* _How to complete this task_
Keep images out and repeat all data exactly.

::::::

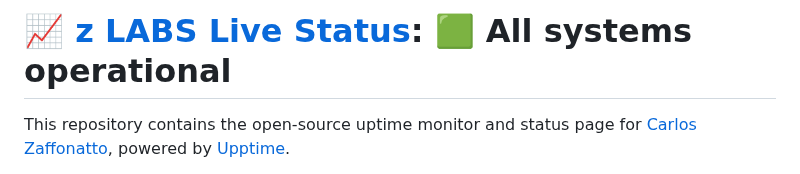
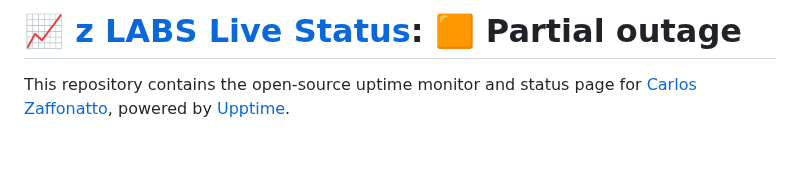
Before and after one commit to carloszaffonatto/upptime, a Markdown page: README.md, the part around one of its changes. Drawn GitHub-style; blank space fills up the shorter version.

Commit message:
:pencil: Update summary in README [skip ci] [upptime]

```diff
--- a/README.md
+++ b/README.md
@@ -1,4 +1,4 @@
-# [📈 z LABS Live Status](https://carloszaffonatto.github.io/upptime): <!--live status--> **🟩 All systems operational**
+# [📈 z LABS Live Status](https://carloszaffonatto.github.io/upptime): <!--live status--> **🟧 Partial outage**
 
 This repository contains the open-source uptime monitor and status page for [Carlos Zaffonatto](https://www.linkedin.com/in/carloszaffonatto/), powered by [Upptime](https://github.com/upptime/upptime).
 
```
Also changed, not shown: other parts of README.md (+1 -1 lines).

::::::

* _The completed task_
Before and after one commit to carloszaffonatto/upptime, a Markdown page: README.md, the part around one of its changes. Drawn GitHub-style; blank space fills up the shorter version.

Commit message:
:pencil: Update summary in README [skip ci] [upptime]

```diff
--- a/README.md
+++ b/README.md
@@ -1,4 +1,4 @@
-# [📈 z LABS Live Status](https://carloszaffonatto.github.io/upptime): <!--live status--> **🟩 All systems operational**
+# [📈 z LABS Live Status](https://carloszaffonatto.github.io/upptime): <!--live status--> **🟧 Partial outage**
 
 This repository contains the open-source uptime monitor and status page for [Carlos Zaffonatto](https://www.linkedin.com/in/carloszaffonatto/), powered by [Upptime](https://github.com/upptime/upptime).
 
```
Also changed, not shown: other parts of README.md (+1 -1 lines).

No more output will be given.